• Task requirements
For every line in the records that has the word "classDef", make a copy.

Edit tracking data
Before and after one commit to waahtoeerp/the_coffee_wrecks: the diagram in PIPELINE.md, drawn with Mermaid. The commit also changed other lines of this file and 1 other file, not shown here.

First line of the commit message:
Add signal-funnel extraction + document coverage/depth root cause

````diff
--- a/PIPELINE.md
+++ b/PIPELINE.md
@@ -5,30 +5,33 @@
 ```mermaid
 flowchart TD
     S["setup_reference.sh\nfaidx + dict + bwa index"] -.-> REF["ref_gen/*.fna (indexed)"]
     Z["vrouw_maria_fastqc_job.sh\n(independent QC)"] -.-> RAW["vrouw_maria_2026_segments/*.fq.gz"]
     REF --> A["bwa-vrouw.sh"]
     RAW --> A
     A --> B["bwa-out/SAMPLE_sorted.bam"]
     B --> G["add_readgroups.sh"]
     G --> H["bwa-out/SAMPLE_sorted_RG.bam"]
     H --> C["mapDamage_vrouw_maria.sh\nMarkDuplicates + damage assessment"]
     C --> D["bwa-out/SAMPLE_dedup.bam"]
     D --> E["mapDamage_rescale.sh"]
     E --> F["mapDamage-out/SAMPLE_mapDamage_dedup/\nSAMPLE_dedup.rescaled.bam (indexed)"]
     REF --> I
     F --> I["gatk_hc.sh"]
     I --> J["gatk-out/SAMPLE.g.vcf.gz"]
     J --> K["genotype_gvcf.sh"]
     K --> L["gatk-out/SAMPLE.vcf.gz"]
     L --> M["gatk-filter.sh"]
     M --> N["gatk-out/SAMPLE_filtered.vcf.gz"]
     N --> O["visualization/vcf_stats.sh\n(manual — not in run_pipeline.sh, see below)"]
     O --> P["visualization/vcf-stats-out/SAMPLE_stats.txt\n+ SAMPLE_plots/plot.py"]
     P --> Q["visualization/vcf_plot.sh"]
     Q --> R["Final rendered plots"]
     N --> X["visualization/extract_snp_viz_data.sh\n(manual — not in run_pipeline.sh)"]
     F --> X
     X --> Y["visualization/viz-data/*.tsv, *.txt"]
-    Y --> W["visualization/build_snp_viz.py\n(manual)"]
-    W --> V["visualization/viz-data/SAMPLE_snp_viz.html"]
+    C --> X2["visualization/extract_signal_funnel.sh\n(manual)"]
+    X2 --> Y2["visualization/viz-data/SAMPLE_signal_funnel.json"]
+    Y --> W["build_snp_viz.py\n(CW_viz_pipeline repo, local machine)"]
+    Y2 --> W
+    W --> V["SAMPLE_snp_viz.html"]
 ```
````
--
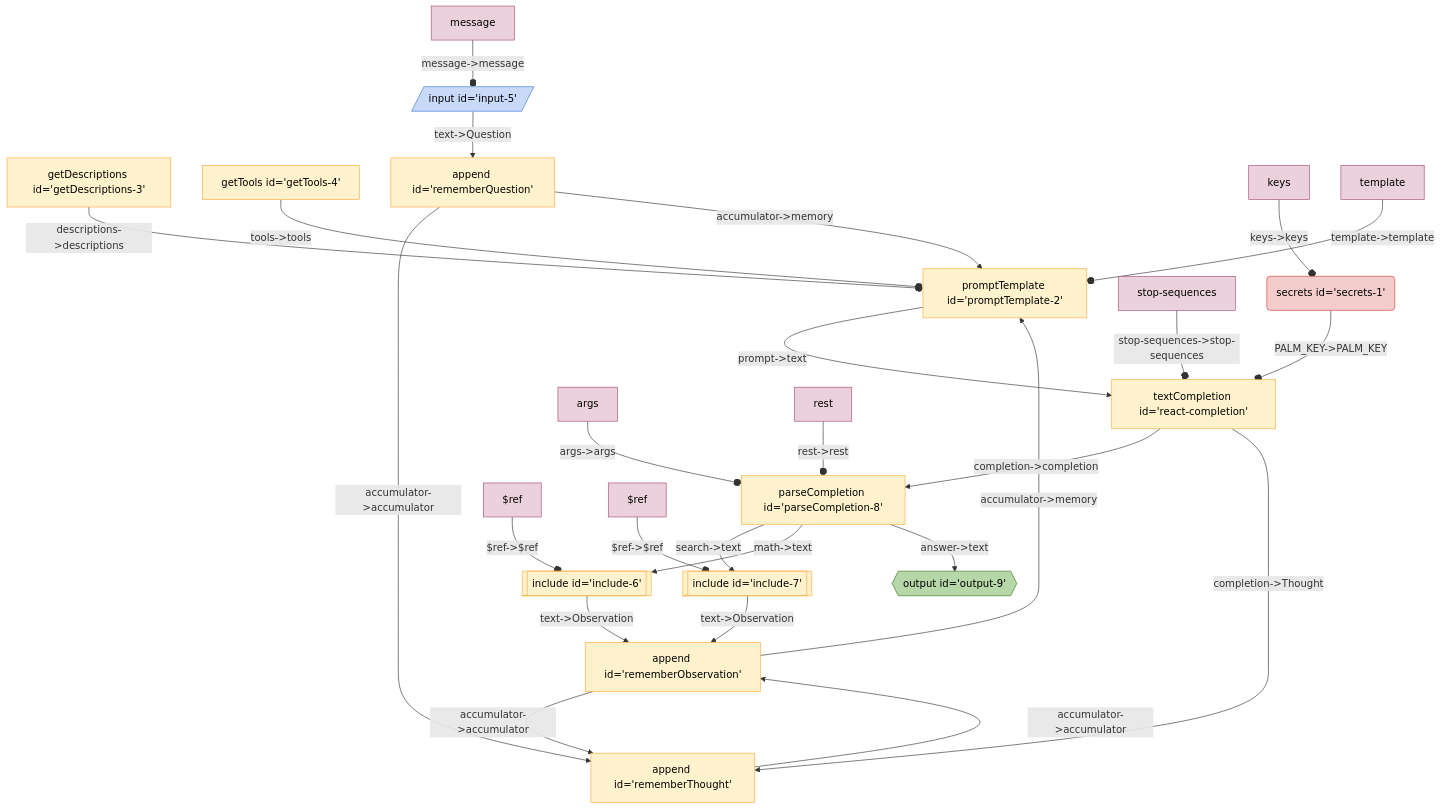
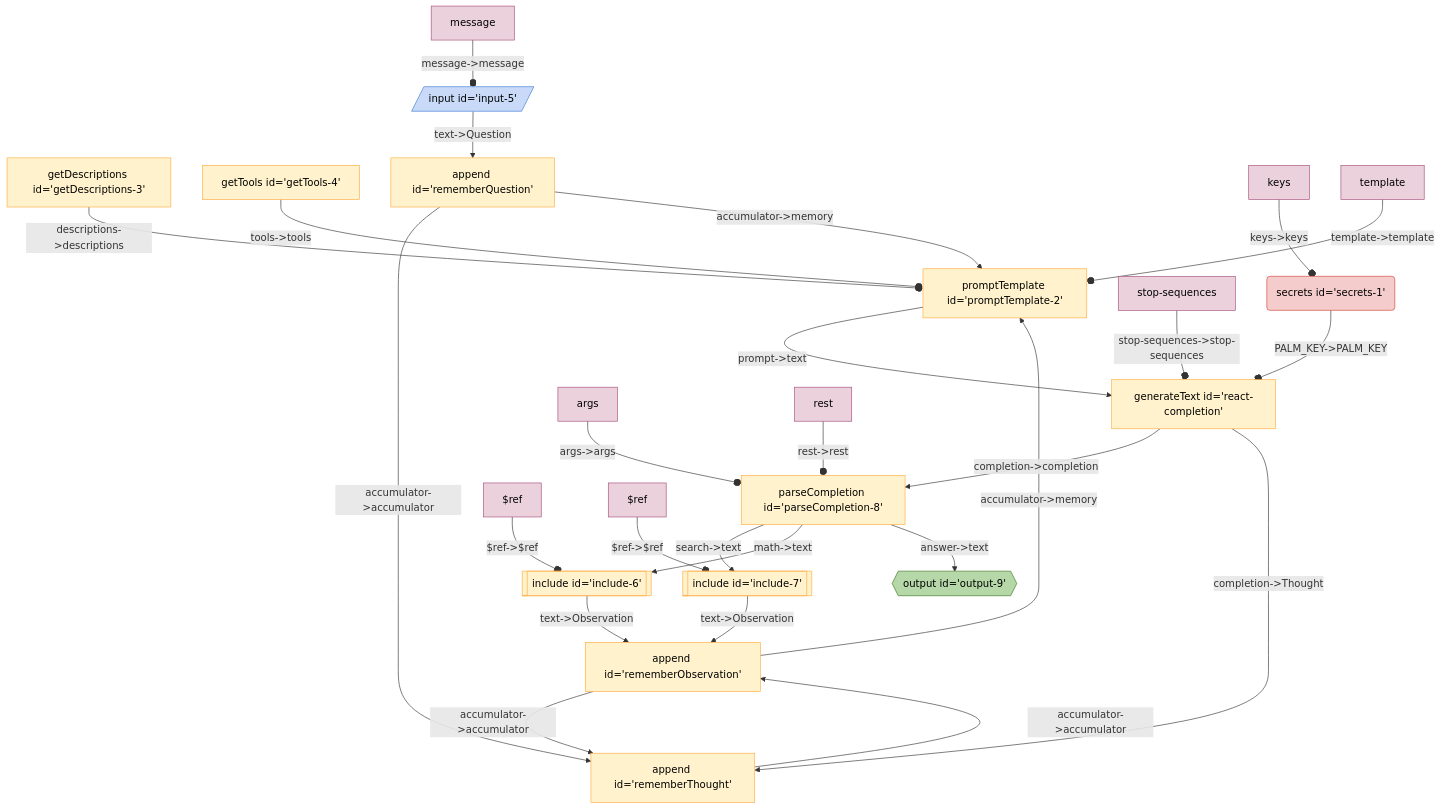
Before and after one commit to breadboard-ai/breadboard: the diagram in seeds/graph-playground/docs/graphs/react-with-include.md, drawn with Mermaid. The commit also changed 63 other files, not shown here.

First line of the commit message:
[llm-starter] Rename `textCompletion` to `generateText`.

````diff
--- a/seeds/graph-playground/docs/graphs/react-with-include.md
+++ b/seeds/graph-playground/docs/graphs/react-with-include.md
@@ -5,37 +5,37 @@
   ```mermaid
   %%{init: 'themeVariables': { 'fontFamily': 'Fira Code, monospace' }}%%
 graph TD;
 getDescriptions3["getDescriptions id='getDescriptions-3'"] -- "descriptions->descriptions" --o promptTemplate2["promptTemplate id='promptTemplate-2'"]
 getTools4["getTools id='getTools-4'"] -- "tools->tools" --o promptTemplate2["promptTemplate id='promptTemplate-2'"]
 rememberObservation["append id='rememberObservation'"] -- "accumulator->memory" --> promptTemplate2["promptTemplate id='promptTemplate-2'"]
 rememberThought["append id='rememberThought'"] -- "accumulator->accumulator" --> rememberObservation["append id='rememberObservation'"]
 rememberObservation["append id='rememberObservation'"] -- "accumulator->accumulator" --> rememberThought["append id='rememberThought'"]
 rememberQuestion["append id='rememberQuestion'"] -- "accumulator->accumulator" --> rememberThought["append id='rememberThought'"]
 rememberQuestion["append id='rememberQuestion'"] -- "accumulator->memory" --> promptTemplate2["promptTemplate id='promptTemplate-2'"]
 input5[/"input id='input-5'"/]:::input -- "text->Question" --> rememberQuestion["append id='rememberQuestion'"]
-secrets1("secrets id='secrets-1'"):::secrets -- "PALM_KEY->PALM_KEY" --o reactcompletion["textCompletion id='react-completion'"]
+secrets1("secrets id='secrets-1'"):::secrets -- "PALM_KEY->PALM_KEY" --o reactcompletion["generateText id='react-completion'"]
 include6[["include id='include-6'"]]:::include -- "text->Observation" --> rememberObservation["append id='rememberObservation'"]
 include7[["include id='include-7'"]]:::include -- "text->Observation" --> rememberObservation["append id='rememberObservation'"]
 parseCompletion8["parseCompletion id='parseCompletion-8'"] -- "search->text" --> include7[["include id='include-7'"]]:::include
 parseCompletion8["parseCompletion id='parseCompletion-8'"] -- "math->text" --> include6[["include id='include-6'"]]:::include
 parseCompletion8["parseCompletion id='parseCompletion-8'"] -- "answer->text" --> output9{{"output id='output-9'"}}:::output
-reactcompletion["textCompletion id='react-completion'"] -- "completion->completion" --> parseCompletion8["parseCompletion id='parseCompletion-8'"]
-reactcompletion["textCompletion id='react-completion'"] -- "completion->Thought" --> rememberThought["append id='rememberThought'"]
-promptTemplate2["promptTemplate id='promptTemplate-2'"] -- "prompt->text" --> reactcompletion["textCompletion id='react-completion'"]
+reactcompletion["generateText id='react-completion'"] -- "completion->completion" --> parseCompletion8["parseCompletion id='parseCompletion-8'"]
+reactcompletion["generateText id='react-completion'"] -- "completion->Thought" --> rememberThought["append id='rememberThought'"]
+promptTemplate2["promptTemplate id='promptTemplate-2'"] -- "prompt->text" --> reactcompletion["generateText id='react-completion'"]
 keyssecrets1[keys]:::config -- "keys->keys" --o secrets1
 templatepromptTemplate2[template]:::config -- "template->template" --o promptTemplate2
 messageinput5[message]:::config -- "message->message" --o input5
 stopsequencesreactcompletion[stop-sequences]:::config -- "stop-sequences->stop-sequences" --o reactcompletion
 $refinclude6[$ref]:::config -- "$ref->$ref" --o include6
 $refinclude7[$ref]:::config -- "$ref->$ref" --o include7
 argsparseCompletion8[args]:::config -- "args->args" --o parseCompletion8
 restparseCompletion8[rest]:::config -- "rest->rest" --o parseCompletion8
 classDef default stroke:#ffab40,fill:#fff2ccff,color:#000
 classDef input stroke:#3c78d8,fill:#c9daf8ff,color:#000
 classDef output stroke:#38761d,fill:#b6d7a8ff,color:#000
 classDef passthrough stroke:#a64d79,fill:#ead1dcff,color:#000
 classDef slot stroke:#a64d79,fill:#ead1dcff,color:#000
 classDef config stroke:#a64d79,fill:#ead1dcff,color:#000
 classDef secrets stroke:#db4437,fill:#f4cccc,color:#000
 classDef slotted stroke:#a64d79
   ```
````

• Response to this exercise
 classDef default stroke:#ffab40,fill:#fff2ccff,color:#000
 classDef input stroke:#3c78d8,fill:#c9daf8ff,color:#000
 classDef output stroke:#38761d,fill:#b6d7a8ff,color:#000
 classDef passthrough stroke:#a64d79,fill:#ead1dcff,color:#000
 classDef slot stroke:#a64d79,fill:#ead1dcff,color:#000
 classDef config stroke:#a64d79,fill:#ead1dcff,color:#000
 classDef secrets stroke:#db4437,fill:#f4cccc,color:#000
 classDef slotted stroke:#a64d79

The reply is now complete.